Source: Philadelphia Medical Journal
Source type: journal
Document type: editorial
Document title: “Affections of the Pancreas and Diabetes”
Date of publication: 21 September 1901
Volume number: 8
Issue number: 12
|“Affections of the Pancreas and Diabetes.” Philadelphia Medical Journal 21 Sept. 1901 v8n12: p. 462.|
|William McKinley (medical condition); William McKinley (death, cause of).|
|Elbridge G. Cutler; Oskar Minkowski.|
Click here to view the editorial alluded to below (“as we point out elsewhere”).
The identity of Sarfert (below) cannot be determined.
Affections of the Pancreas and Diabetes

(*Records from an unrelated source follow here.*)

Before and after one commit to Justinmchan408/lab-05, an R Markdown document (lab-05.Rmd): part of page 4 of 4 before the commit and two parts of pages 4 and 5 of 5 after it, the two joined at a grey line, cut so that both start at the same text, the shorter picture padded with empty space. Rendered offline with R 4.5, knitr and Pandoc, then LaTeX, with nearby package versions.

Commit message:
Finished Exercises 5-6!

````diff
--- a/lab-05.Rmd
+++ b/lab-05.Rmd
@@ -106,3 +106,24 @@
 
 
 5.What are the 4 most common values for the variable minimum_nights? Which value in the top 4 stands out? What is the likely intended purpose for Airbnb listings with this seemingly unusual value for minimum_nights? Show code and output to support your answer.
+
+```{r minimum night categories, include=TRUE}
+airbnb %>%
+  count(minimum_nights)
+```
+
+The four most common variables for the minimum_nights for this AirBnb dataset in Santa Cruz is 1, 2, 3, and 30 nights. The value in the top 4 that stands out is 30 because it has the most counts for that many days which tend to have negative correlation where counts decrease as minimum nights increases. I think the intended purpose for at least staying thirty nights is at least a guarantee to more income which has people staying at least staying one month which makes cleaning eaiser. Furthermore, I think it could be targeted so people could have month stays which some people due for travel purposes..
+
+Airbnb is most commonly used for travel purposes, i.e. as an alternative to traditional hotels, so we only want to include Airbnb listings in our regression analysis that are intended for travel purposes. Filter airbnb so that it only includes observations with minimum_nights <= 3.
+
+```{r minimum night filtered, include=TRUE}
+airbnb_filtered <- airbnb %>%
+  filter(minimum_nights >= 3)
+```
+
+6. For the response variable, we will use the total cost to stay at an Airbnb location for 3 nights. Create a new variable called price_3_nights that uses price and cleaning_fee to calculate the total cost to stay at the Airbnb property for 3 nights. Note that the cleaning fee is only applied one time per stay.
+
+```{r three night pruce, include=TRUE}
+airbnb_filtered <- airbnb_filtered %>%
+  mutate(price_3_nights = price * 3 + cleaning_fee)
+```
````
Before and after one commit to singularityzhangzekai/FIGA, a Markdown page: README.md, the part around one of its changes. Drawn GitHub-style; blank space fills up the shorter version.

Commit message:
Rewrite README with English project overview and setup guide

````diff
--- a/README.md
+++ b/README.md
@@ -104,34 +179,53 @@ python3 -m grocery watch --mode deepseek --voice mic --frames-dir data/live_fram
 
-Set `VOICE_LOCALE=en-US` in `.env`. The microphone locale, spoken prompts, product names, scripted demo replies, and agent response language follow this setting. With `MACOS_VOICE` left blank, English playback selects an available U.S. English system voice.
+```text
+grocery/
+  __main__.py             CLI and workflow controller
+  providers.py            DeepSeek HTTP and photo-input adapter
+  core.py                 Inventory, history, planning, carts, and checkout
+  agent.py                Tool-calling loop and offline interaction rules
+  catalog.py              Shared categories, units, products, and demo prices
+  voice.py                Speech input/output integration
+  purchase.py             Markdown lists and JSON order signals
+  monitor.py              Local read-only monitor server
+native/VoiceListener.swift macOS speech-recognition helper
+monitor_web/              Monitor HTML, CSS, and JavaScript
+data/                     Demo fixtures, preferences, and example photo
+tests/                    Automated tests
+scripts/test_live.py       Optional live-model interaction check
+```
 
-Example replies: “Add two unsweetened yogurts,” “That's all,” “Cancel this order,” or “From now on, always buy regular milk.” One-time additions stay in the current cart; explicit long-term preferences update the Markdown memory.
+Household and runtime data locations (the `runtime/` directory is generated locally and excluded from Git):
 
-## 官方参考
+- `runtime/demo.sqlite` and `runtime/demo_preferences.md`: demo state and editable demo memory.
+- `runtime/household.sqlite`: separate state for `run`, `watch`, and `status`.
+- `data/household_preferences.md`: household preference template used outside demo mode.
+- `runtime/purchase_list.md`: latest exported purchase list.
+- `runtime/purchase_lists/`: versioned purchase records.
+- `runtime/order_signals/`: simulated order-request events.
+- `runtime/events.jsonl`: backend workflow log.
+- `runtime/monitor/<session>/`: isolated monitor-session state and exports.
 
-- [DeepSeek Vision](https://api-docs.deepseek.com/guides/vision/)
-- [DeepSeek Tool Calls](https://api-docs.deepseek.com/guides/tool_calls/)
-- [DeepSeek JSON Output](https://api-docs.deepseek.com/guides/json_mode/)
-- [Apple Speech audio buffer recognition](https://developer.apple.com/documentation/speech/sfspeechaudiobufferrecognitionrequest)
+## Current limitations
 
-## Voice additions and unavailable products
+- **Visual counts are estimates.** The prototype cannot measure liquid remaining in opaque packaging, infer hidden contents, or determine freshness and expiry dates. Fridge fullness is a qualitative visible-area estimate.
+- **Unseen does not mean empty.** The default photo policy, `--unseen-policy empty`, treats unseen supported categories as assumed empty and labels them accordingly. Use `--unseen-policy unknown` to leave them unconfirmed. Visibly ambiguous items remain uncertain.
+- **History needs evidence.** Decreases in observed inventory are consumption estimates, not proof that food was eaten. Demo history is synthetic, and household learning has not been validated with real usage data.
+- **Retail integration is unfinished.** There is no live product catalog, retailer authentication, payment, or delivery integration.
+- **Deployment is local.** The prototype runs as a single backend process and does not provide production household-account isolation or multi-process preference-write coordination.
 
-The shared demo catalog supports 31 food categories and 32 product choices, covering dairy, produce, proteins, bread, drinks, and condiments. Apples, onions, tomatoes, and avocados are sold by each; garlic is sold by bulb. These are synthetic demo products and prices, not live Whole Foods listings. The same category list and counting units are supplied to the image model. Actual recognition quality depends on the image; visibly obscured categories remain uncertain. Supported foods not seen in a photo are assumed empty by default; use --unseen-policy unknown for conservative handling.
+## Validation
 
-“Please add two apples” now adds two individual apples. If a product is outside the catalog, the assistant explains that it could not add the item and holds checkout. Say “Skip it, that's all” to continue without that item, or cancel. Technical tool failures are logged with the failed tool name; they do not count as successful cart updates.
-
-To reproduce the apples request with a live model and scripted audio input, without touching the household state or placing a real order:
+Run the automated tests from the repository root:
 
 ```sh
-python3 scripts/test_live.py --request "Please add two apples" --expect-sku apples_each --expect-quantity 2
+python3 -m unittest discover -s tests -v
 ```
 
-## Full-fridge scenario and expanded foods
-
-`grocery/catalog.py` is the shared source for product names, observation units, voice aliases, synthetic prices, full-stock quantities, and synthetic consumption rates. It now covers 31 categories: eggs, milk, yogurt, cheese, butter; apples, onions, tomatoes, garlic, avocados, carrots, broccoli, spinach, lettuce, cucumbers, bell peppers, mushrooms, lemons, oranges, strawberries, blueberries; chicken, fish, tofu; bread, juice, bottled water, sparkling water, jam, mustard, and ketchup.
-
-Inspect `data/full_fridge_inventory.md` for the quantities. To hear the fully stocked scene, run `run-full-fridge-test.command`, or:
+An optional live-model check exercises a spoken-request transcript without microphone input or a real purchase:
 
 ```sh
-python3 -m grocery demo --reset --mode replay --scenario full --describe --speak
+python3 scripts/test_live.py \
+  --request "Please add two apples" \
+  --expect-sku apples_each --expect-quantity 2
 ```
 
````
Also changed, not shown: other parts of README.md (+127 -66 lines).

The reported wounding of the pancreas in the President’s case suggests at least one physiological question which might have had a direct bearing upon his death. This question relates to the subject of accidental diabetes, and the possible effect of this condition, if it was present, on the gangrenous state of the wounds. Minkowski is authority for the statement that the complete extirpation of the pancreas in dogs invariably leads to diabetes. According to Minkowski the time which elapses after the extirpation of the pancreas and the appearance of sugar in the urine varies. Frequently after but a few hours the glycosuria is noted, and sometimes only after the elapse of three days. Hemorrhage into the pancreas in man has upon several occasions given rise to diabetes, such cases having been reported by Sarfert (Deutsche Zeitschr f. Chir., 1895, Bd. 42, S. 125) and Cutler (Boston Med. and Surg. Jour., II, 4, 1895). It is well known, as we point out elsewhere, that gangrene is not uncommonly seen in wounds and in suppurative lesions—such as boils and carbuncles—in cases of diabetes.